BEGIN DATASET CONTENT

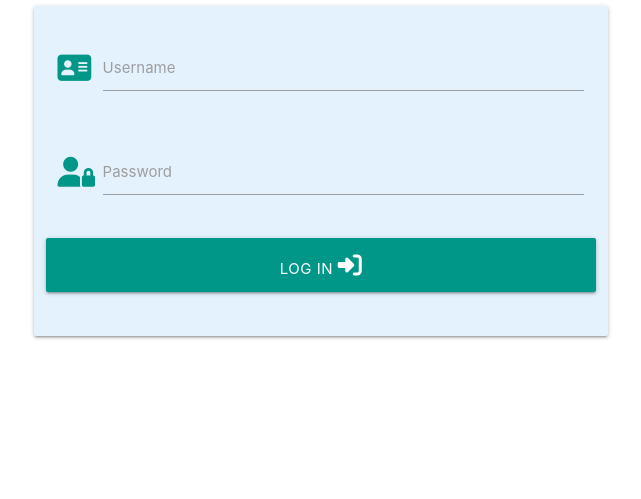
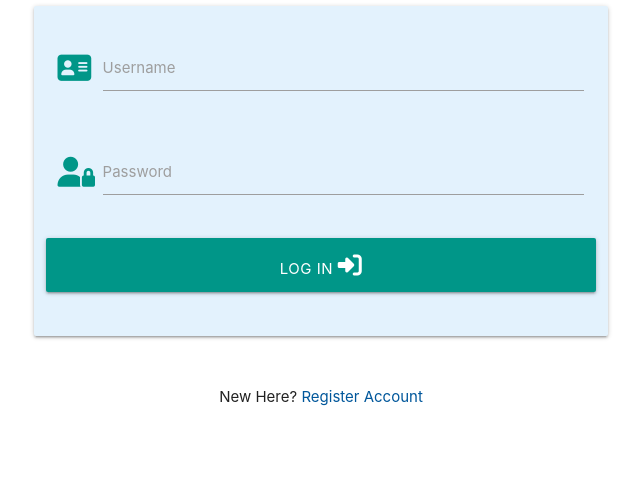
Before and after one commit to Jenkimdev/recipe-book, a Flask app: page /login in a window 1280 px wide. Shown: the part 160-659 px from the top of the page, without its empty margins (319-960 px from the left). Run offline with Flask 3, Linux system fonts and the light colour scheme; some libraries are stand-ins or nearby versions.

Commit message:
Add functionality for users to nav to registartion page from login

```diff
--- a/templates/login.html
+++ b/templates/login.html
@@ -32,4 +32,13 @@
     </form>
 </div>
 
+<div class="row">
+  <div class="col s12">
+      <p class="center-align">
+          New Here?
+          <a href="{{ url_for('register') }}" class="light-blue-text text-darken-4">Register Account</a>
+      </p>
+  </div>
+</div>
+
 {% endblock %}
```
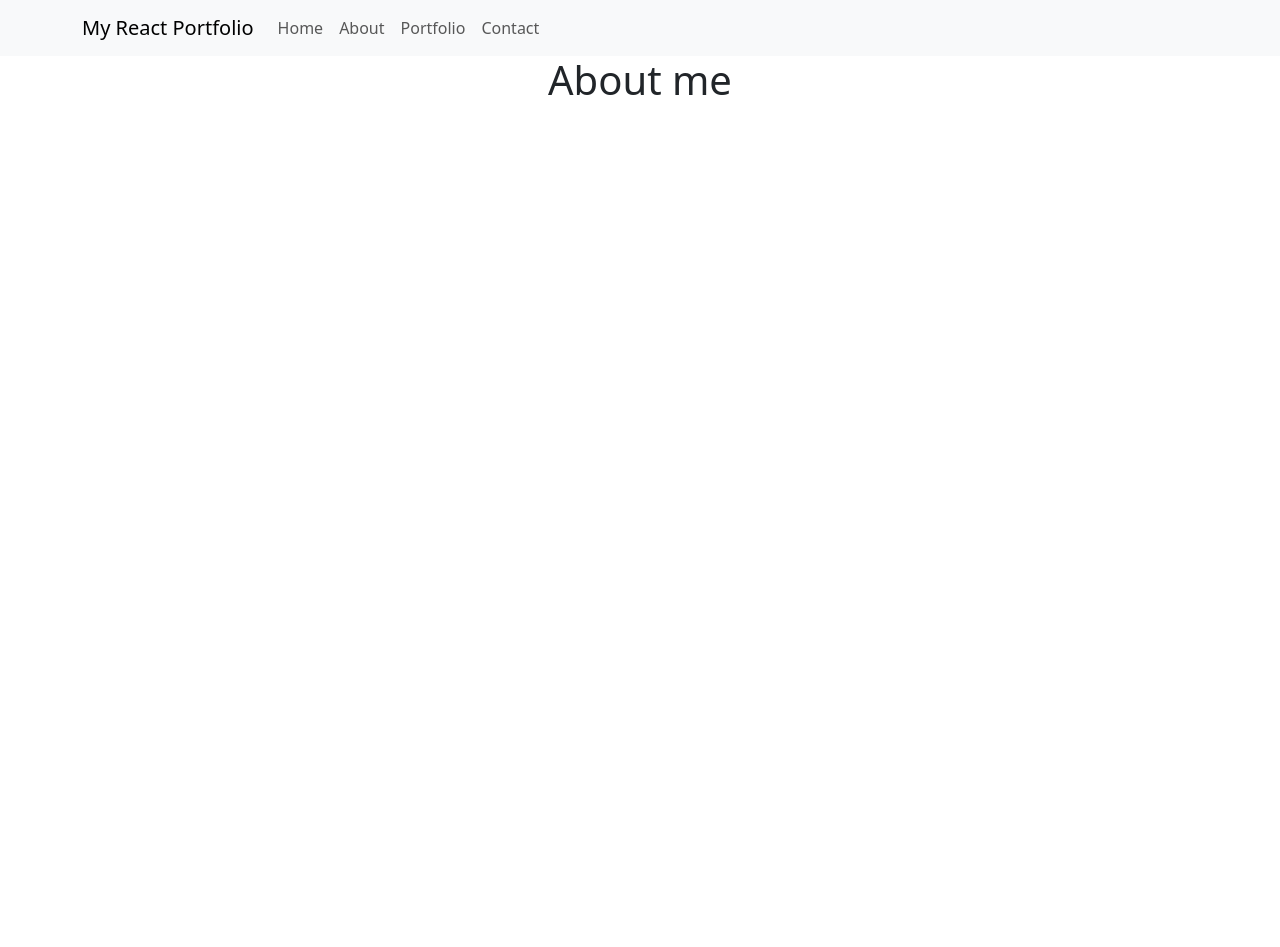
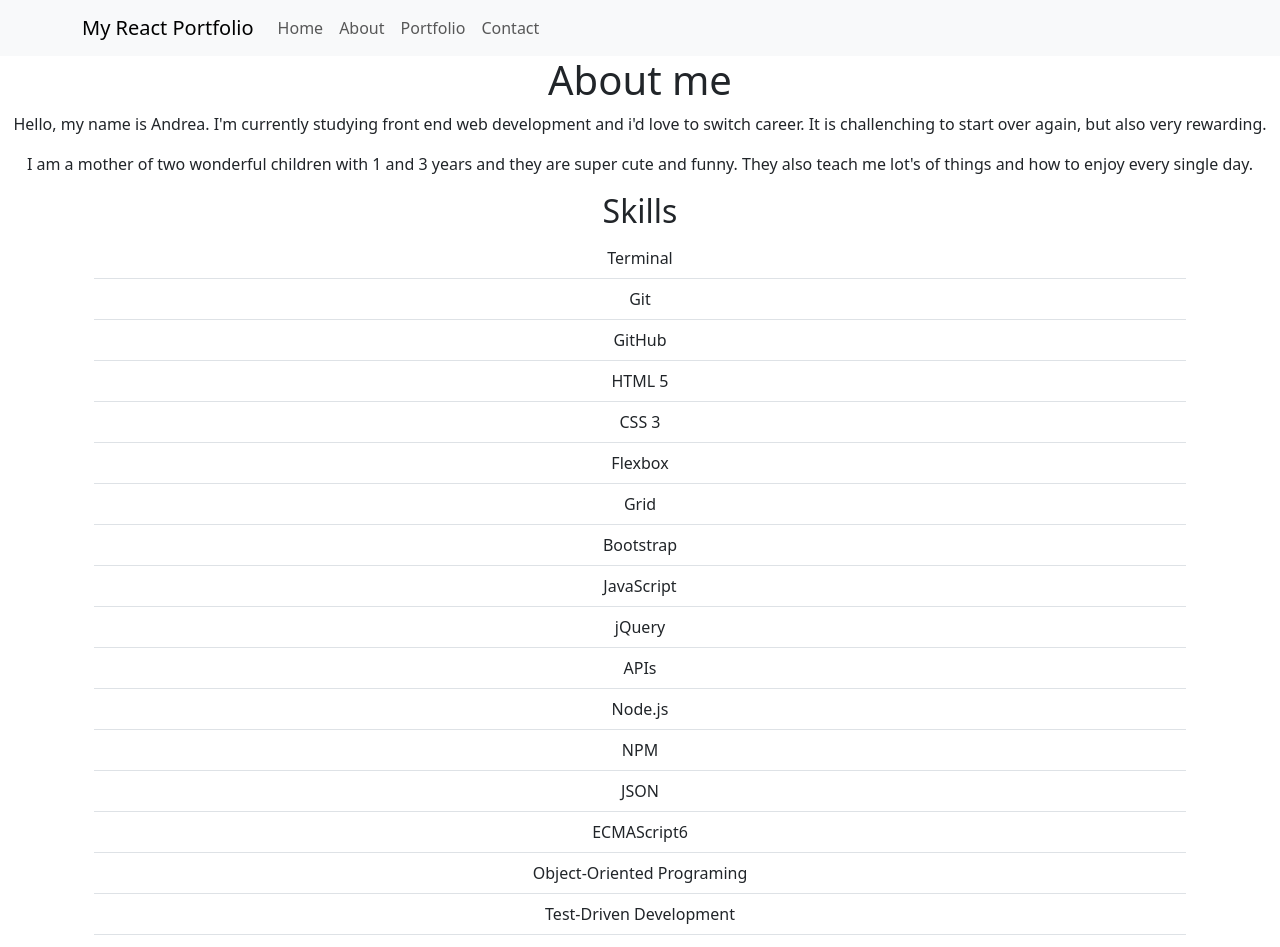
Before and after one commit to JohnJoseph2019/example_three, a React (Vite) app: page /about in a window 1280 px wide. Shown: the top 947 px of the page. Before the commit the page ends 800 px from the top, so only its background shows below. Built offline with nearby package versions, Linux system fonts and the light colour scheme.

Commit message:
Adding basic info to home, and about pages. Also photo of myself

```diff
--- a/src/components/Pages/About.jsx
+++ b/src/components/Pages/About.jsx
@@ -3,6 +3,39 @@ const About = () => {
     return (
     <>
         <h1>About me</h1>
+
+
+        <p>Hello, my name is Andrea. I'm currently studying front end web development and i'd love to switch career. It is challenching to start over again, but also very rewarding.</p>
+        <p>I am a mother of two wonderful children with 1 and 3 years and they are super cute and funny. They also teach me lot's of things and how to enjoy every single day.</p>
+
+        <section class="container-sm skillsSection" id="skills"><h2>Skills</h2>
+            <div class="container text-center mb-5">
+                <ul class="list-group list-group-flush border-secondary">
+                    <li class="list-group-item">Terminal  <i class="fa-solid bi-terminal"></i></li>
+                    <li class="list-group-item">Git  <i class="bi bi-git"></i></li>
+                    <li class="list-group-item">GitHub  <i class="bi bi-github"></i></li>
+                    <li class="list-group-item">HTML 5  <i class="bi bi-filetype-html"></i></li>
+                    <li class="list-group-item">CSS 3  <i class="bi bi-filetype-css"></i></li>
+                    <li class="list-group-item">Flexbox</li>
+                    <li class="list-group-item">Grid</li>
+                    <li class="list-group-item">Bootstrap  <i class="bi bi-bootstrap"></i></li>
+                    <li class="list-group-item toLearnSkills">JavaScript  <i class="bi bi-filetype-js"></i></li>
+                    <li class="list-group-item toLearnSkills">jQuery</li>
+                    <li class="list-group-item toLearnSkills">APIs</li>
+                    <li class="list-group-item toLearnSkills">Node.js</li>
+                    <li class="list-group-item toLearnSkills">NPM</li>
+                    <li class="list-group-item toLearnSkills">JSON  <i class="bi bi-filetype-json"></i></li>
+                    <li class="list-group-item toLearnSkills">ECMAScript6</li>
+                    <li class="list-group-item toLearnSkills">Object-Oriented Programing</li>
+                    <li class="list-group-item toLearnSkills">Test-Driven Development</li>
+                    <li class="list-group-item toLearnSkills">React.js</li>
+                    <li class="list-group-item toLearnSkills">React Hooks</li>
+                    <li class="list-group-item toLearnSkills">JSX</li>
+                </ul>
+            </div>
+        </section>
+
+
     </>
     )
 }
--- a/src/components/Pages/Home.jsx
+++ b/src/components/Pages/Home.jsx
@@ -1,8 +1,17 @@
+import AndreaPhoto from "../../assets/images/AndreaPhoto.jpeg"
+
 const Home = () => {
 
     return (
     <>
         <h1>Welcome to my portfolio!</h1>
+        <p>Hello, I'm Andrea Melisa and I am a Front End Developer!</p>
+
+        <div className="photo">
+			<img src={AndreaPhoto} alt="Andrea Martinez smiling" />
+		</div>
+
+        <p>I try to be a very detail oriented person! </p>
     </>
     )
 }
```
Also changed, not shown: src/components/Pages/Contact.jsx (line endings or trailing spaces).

END DATASET CONTENT

# EXERCISE GOAL:
What belongs in the answer is each line above, reproduced exactly, and no picture.

# SOLVED EXERCISE:
Before and after one commit to Jenkimdev/recipe-book, a Flask app: page /login in a window 1280 px wide. Shown: the part 160-659 px from the top of the page, without its empty margins (319-960 px from the left). Run offline with Flask 3, Linux system fonts and the light colour scheme; some libraries are stand-ins or nearby versions.

Commit message:
Add functionality for users to nav to registartion page from login

```diff
--- a/templates/login.html
+++ b/templates/login.html
@@ -32,4 +32,13 @@
     </form>
 </div>
 
+<div class="row">
+  <div class="col s12">
+      <p class="center-align">
+          New Here?
+          <a href="{{ url_for('register') }}" class="light-blue-text text-darken-4">Register Account</a>
+      </p>
+  </div>
+</div>
+
 {% endblock %}
```
Before and after one commit to JohnJoseph2019/example_three, a React (Vite) app: page /about in a window 1280 px wide. Shown: the top 947 px of the page. Before the commit the page ends 800 px from the top, so only its background shows below. Built offline with nearby package versions, Linux system fonts and the light colour scheme.

Commit message:
Adding basic info to home, and about pages. Also photo of myself

```diff
--- a/src/components/Pages/About.jsx
+++ b/src/components/Pages/About.jsx
@@ -3,6 +3,39 @@ const About = () => {
     return (
     <>
         <h1>About me</h1>
+
+
+        <p>Hello, my name is Andrea. I'm currently studying front end web development and i'd love to switch career. It is challenching to start over again, but also very rewarding.</p>
+        <p>I am a mother of two wonderful children with 1 and 3 years and they are super cute and funny. They also teach me lot's of things and how to enjoy every single day.</p>
+
+        <section class="container-sm skillsSection" id="skills"><h2>Skills</h2>
+            <div class="container text-center mb-5">
+                <ul class="list-group list-group-flush border-secondary">
+                    <li class="list-group-item">Terminal  <i class="fa-solid bi-terminal"></i></li>
+                    <li class="list-group-item">Git  <i class="bi bi-git"></i></li>
+                    <li class="list-group-item">GitHub  <i class="bi bi-github"></i></li>
+                    <li class="list-group-item">HTML 5  <i class="bi bi-filetype-html"></i></li>
+                    <li class="list-group-item">CSS 3  <i class="bi bi-filetype-css"></i></li>
+                    <li class="list-group-item">Flexbox</li>
+                    <li class="list-group-item">Grid</li>
+                    <li class="list-group-item">Bootstrap  <i class="bi bi-bootstrap"></i></li>
+                    <li class="list-group-item toLearnSkills">JavaScript  <i class="bi bi-filetype-js"></i></li>
+                    <li class="list-group-item toLearnSkills">jQuery</li>
+                    <li class="list-group-item toLearnSkills">APIs</li>
+                    <li class="list-group-item toLearnSkills">Node.js</li>
+                    <li class="list-group-item toLearnSkills">NPM</li>
+                    <li class="list-group-item toLearnSkills">JSON  <i class="bi bi-filetype-json"></i></li>
+                    <li class="list-group-item toLearnSkills">ECMAScript6</li>
+                    <li class="list-group-item toLearnSkills">Object-Oriented Programing</li>
+                    <li class="list-group-item toLearnSkills">Test-Driven Development</li>
+                    <li class="list-group-item toLearnSkills">React.js</li>
+                    <li class="list-group-item toLearnSkills">React Hooks</li>
+                    <li class="list-group-item toLearnSkills">JSX</li>
+                </ul>
+            </div>
+        </section>
+
+
     </>
     )
 }
--- a/src/components/Pages/Home.jsx
+++ b/src/components/Pages/Home.jsx
@@ -1,8 +1,17 @@
+import AndreaPhoto from "../../assets/images/AndreaPhoto.jpeg"
+
 const Home = () => {
 
     return (
     <>
         <h1>Welcome to my portfolio!</h1>
+        <p>Hello, I'm Andrea Melisa and I am a Front End Developer!</p>
+
+        <div className="photo">
+			<img src={AndreaPhoto} alt="Andrea Martinez smiling" />
+		</div>
+
+        <p>I try to be a very detail oriented person! </p>
     </>
     )
 }
```
Also changed, not shown: src/components/Pages/Contact.jsx (line endings or trailing spaces).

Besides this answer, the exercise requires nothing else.